“Jon-Jon, are you alright?” Mirriam’s voice sounded concerned, yet, was suspiciously steady for my taste. I looked at her face- she was biting her lips again. “You’ve nibbled at a piece of the desert firepepper - that was all. Just try to breathe slowly, and it will pass in a few moments.”
I raised my eyes, still streaming from the aftertaste that the pepper left in my throat and mouth. It felt like my lungs were about to explode. Yet, she was right – the effect was wearing off swiftly. Through the thin watery curtain of tears, I saw Omwo smirking behind the green sleeve of his robe. A sudden suspicion rose in my mind, filling my chest with a wave of all-consuming fury, so hot that I knew I could not contain it even if I wanted to. I quickly lowered my eyes, preparing for an unavoidable explosion. My hands were still clutching at the bowl of stew, and my knuckles turned white from all the effort it took to keep my fingers from moving in a spell pattern. Then there was a flash of white light, and a sudden sense of emptiness. My palms collapsed around the curved outline of the crock that fell apart in my hands, and the next thing I saw was a handful of dust that burst between my fingers, and spread all over my lap.
“What was that?” they all seemed to cry out simultaneously, and “why did you do that – it was a perfectly fine bowl!” I looked at my hands again – the dish was gone, together with my food. In its place was a small pile of fine grey powder.

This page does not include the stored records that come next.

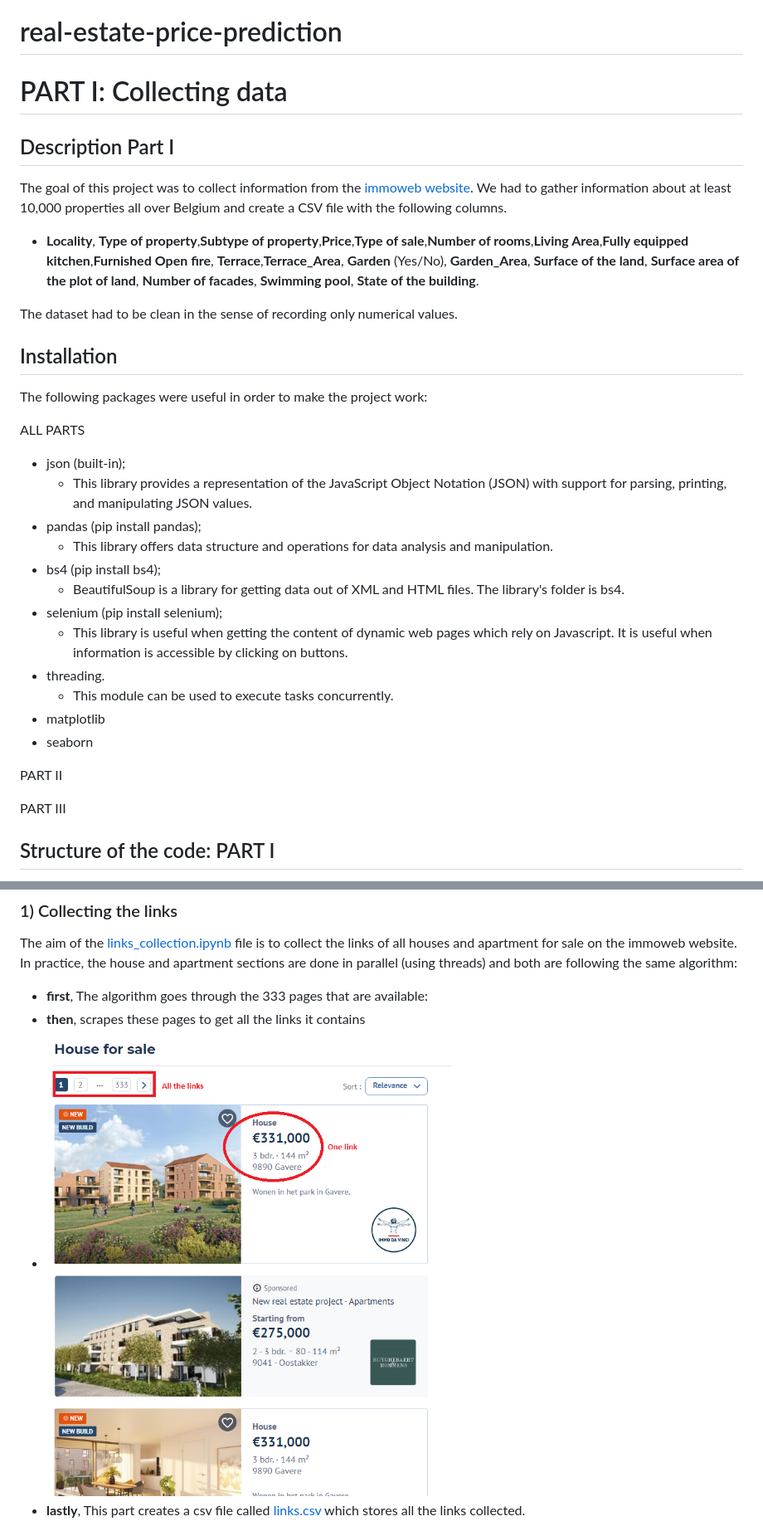
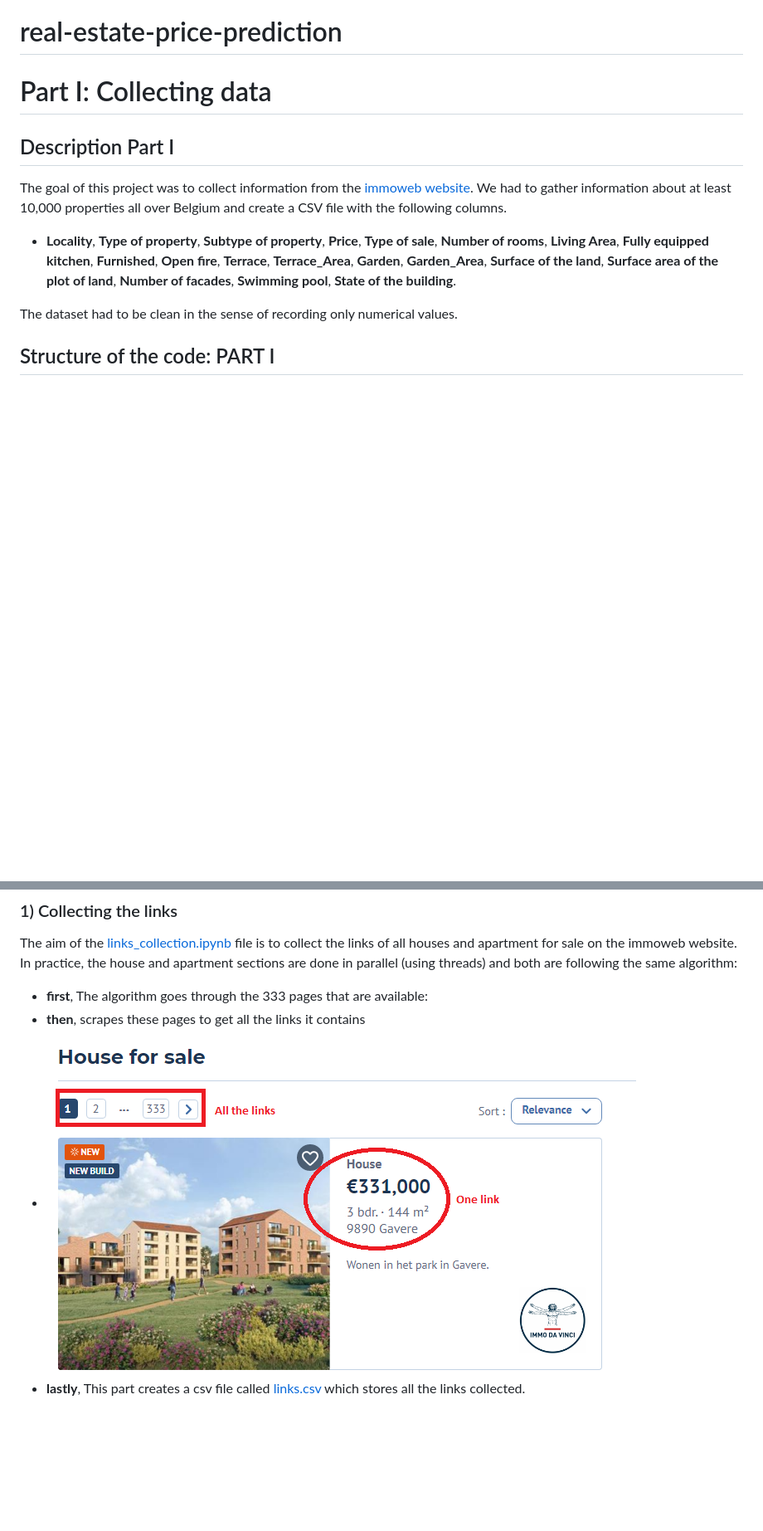
Before and after one commit to Naci-T/real-estate-price-prediction, a Markdown page: README.md, 2 parts joined by grey strips. Shown: that part at 83% size. Drawn GitHub-style; pictures changed too: images/333_pages.png; blank space fills up the shorter version.

Commit message:
requirement/Readme updated

```diff
--- a/README.md
+++ b/README.md
@@ -1,37 +1,13 @@
 # real-estate-price-prediction
 
-# PART I: Collecting data
+# Part I: Collecting data
 
 ## Description Part I
 The goal of this project was to collect information from the [immoweb website](https://www.immoweb.be/en/search/house/for-sale?countries=BE&page=1&orderBy=relevance). We had to gather information about at least 10,000 properties all over Belgium and create a CSV file with the following columns.
 
-* __Locality__, __Type of property__,__Subtype of property__,__Price__,__Type of sale__,__Number of rooms__,__Living Area__,__Fully equipped kitchen__,__Furnished__ __Open fire__, __Terrace__,__Terrace_Area__, __Garden__ (Yes/No), __Garden_Area__, __Surface of the land__, __Surface area of the plot of land__, __Number of facades__, __Swimming pool__, __State of the building__.
+* __Locality__, __Type of property__, __Subtype of property__, __Price__, __Type of sale__, __Number of rooms__, __Living Area__, __Fully equipped kitchen__, __Furnished__, __Open fire__, __Terrace__, __Terrace_Area__, __Garden__, __Garden_Area__, __Surface of the land__, __Surface area of the plot of land__, __Number of facades__, __Swimming pool__, __State of the building__.
 
 The dataset had to be clean in the sense of recording only numerical values.
-
-## Installation
-
-The following packages were useful in order to make the project work:
-
-ALL PARTS
-
-- json (built-in);
-    - This library provides a representation of the JavaScript Object Notation (JSON) with support for parsing, printing, and manipulating JSON values.
-- pandas (pip install pandas);
-    - This library offers data structure and operations for data analysis and manipulation.
-- bs4 (pip install bs4);
-    - BeautifulSoup is a library for getting data out of XML and HTML files. The library's folder is bs4.
-- selenium (pip install selenium);
-    - This library is useful when getting the content of dynamic web pages which rely on Javascript. It is useful when information is accessible by clicking on buttons.
-- threading.
-    - This module can be used to execute tasks concurrently.
-- matplotlib
-- seaborn
-
-PART II
-
-PART III
-
 
 ## Structure of the code: PART I
 
```
Also changed, not shown: 1 other file.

The expressions on their faces were such a curious mix of dismay and bewilderment, that I could not help myself - now my own lips were trembling in an unstoppable fit of mirth. That only deepened their consternation, but also brought a sudden flood of relief to my heart, soothing my wounded ego. The tingling sensation, which I had first experienced on the dusty street of Amketran, upon seeing a small white sheep wearing my stolen coif, had returned and soon left me weeping helplessly, as wave after wave of uncontrollable laughter shook my body.
“Would you please stop laughing and explain why did you destroy a useful piece of tableware?” Mirri said in a slightly puzzled voice. But her eyes were smiling, even as her lips moved in a pattern of chastising speech. I only shrugged my shoulders, grinning like a maniac. It felt ... good to be able to laugh instead of going raving mad. She turned to Omwo, who was twitching sullenly on the side of the campfire farthest from mine.
“I hope it was not your idea of a ‘good joke’, bard. We have a very limited supply of crockery, and the next place that sells durable goods is more than hundred miles away from here to the north.”
“I offer my sincerest apologies,” the actor squeaked suddenly, giving me a sharp look of his small eyes. “For that stupid joke, as well as for my previous ... remarks, wonder-boy. If you can cast disintegrate without opening your mouth ... Why you even bothered with the firewand? You could have finished that Naga without lifting a finger.”